So it’s particularly interesting to hear Rilla’s thoughts on keeping a diary: “I like to keep it up regularly, for father says a diary of the years of the war should be a very interesting thing to hand down to one’s children. The trouble is, I like to write a few personal things in this blessed old book that might not be exactly that I’d want my children to read. I feel that I shall be a far greater stickler for propriety in regard to them than I was for myself.”
Nonetheless, even though I knew that this volume was going to be sad, I was not prepared. See, I had misremembered the details surrouding the loss. I was expecting it to be the other son. (And when Dog Monday howled, I was even more convinced that it had been him. So I was truly surprised.) And, yet, I do understand that the novel was written to commerate a more general loss. “Well, in a world where everything is being rent and torn what matters one more rending and tearing?”
Even just a few years after the war, it is interesting to hear the kinds of responses that readers had to Rilla of Ingleside.
Wednesday Nov. 23, 1921
I went to Oakwood where I gave readings to an audience of 1,300 boys and girls. I felt rather nervous for I had never read to boys before and did not know if I could appeal to them. I gave the story of Dog Monday from Rilla, arranged to form a continued reading and my audience seemed to like it very much. I autographed 91 books.

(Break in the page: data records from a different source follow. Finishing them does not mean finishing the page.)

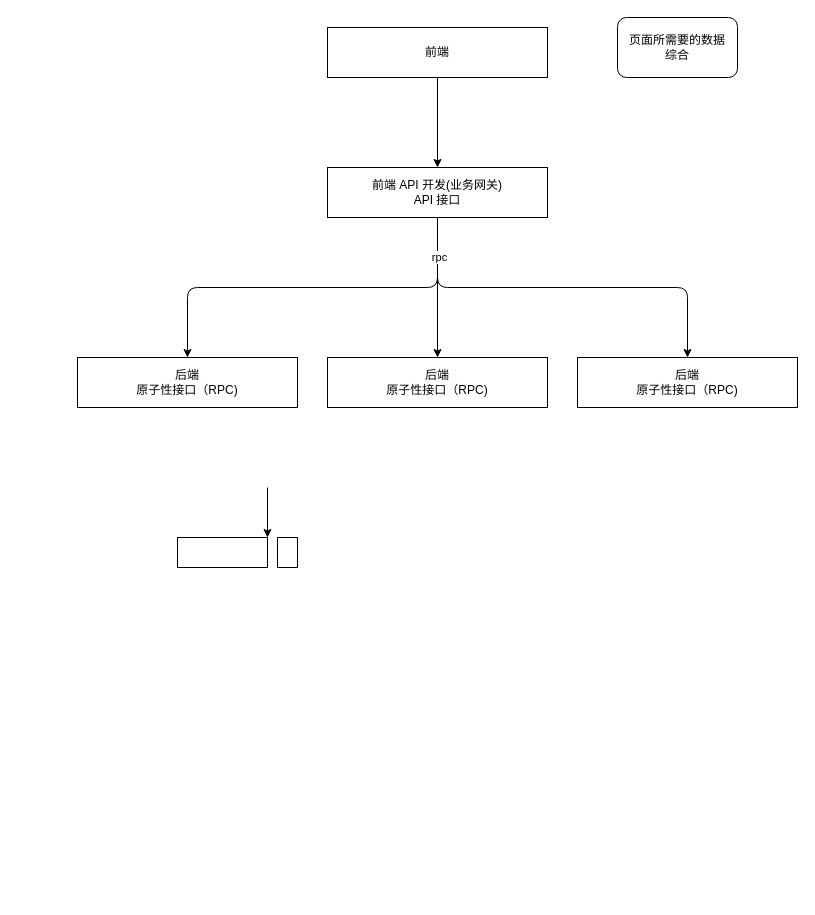
This is docs/gateway_arch.drawio from is-Xiaoen/DevCloud, a draw.io file, before an edit. Source tidied: cells renumbered, new cells numbered last; positions are measured from the earlier drawing's top-left corner, leaving out a move shared by most shapes. Both pictures are drawn from the tidied source at 100%, with x=0, y=0 at pixel (77, 17).
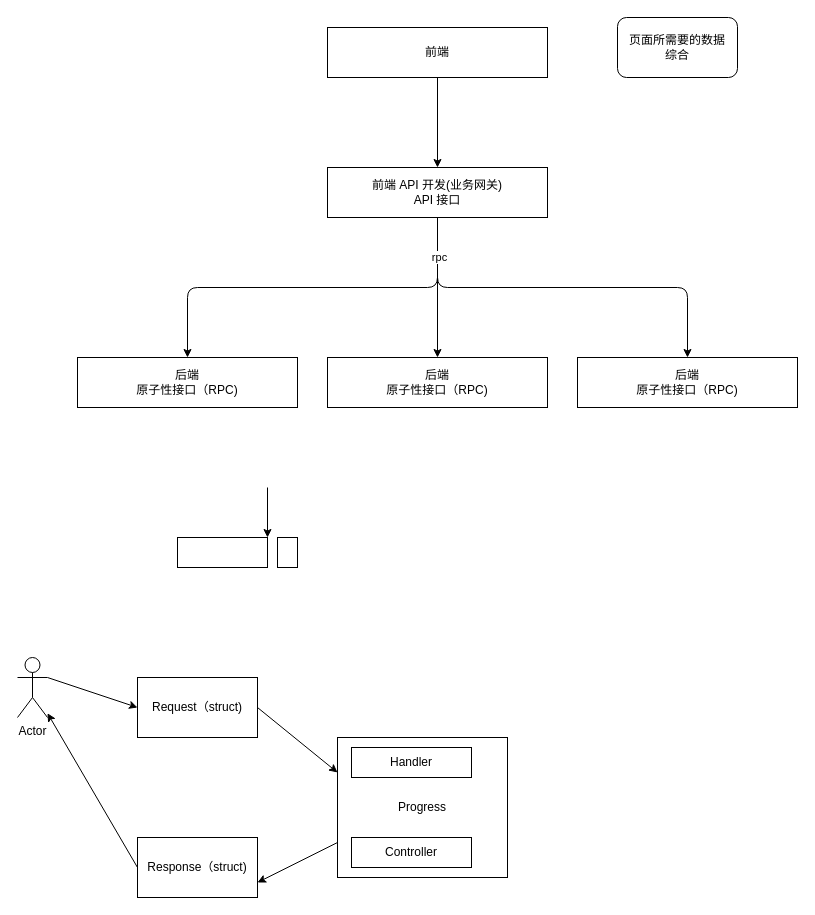
After the change.

Diff of the diagram source:
```diff
@@
+    <mxCell id="16" style="edgeStyle=none;html=1;exitX=1;exitY=0.5;exitDx=0;exitDy=0;entryX=0;entryY=0.25;entryDx=0;entryDy=0;" parent="1" edge="1" source="17" target="21">
+      <mxGeometry relative="1" as="geometry" />
+    </mxCell>
+    <mxCell id="17" value="Request（struct)" style="rounded=0;whiteSpace=wrap;html=1;" parent="1" vertex="1">
+      <mxGeometry x="60" y="660" width="120" height="60" as="geometry" />
+    </mxCell>
+    <mxCell id="18" style="edgeStyle=none;html=1;exitX=1;exitY=0.3333333333333333;exitDx=0;exitDy=0;exitPerimeter=0;entryX=0;entryY=0.5;entryDx=0;entryDy=0;" parent="1" edge="1" source="19" target="17">
+      <mxGeometry relative="1" as="geometry" />
+    </mxCell>
+    <mxCell id="19" value="Actor" style="shape=umlActor;verticalLabelPosition=bottom;verticalAlign=top;html=1;outlineConnect=0;" parent="1" vertex="1">
+      <mxGeometry x="-60" y="640" width="30" height="60" as="geometry" />
+    </mxCell>
+    <mxCell id="20" style="edgeStyle=none;html=1;exitX=0;exitY=0.75;exitDx=0;exitDy=0;entryX=1;entryY=0.75;entryDx=0;entryDy=0;" parent="1" edge="1" source="21" target="25">
+      <mxGeometry relative="1" as="geometry" />
+    </mxCell>
+    <mxCell id="21" value="Progress" style="rounded=0;whiteSpace=wrap;html=1;" parent="1" vertex="1">
+      <mxGeometry x="260" y="720" width="170" height="140" as="geometry" />
+    </mxCell>
+    <mxCell id="22" value="Handler" style="rounded=0;whiteSpace=wrap;html=1;" parent="1" vertex="1">
+      <mxGeometry x="274" y="730" width="120" height="30" as="geometry" />
+    </mxCell>
+    <mxCell id="23" value="Controller" style="rounded=0;whiteSpace=wrap;html=1;" parent="1" vertex="1">
+      <mxGeometry x="274" y="820" width="120" height="30" as="geometry" />
+    </mxCell>
+    <mxCell id="24" style="edgeStyle=none;html=1;exitX=0;exitY=0.5;exitDx=0;exitDy=0;" parent="1" edge="1" source="25" target="19">
+      <mxGeometry relative="1" as="geometry" />
+    </mxCell>
+    <mxCell id="25" value="Response（struct)" style="rounded=0;whiteSpace=wrap;html=1;" parent="1" vertex="1">
+      <mxGeometry x="60" y="820" width="120" height="60" as="geometry" />
+    </mxCell>
```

Friday Aug. 4, 1922
Four year ago today the world in which I spent my girlhood and young womanhood passed away forever in one sudden, overwhelming cataclysm. It seems impossible that it can be eight years. It seems as yesterday – it will always seem as yesterday – as the mountain always looks near though ever lengthening rules intervene. To me, those four years of agony seem an ever present thing. Yet in a letter I received the other day from a fifteen-year-old reader (who would of course be only seven when the war broke out) she told me how Rilla had made the years of the great war (which she only remembered dimly) “seems so real to her.” She belongs to a generation to which the Great War is only a name as well as all the other wards of the past.
Sunday, December 30, 1928
The Manse, Norval
The other letter was from a fanatic ‘pacifist’ in New Zealand who calls Rilla of Ingleside a “beastly book” because it “glorifies war”. God rest her simple mind. Can’t the poor moron realize the difference between offensive and defensive war. I wrote Rilla not to “glorify war” but to glorify the courage and patriotism and self-sacrifice it evoked. War is a hellish thing and some day it may be done away with – though human nature being what it is that day if for distant. But universal peace may come and may be a good thing. But there will no longer be any great literature or great art. Either these things are given by the high gods as a compensation – or else they are growths that have to be fertilized with blood.
I ran out of reasons to avoid reading Rilla. And now I think that I might as well give up on the resistance that insisted that I not read further in the series.
Either to The Blythes are Quoted (because wasn’t she done with Anne) or the Anne prequel that Budge Wilson wrote (Before Green Gables).
And, who knows, maybe I will finally read A Tangled Web, which is the last LMM book I have yet to read.
But, first, I feel as though I should read Emily of New Moon again. After all, her author was so keen to tell us about her.
Have you been reading along with the #greengablesreadalong or have you read LMM’s Anne books previously?
Have you ever been reluctant to finish a series because you wanted to imagine it going on and on?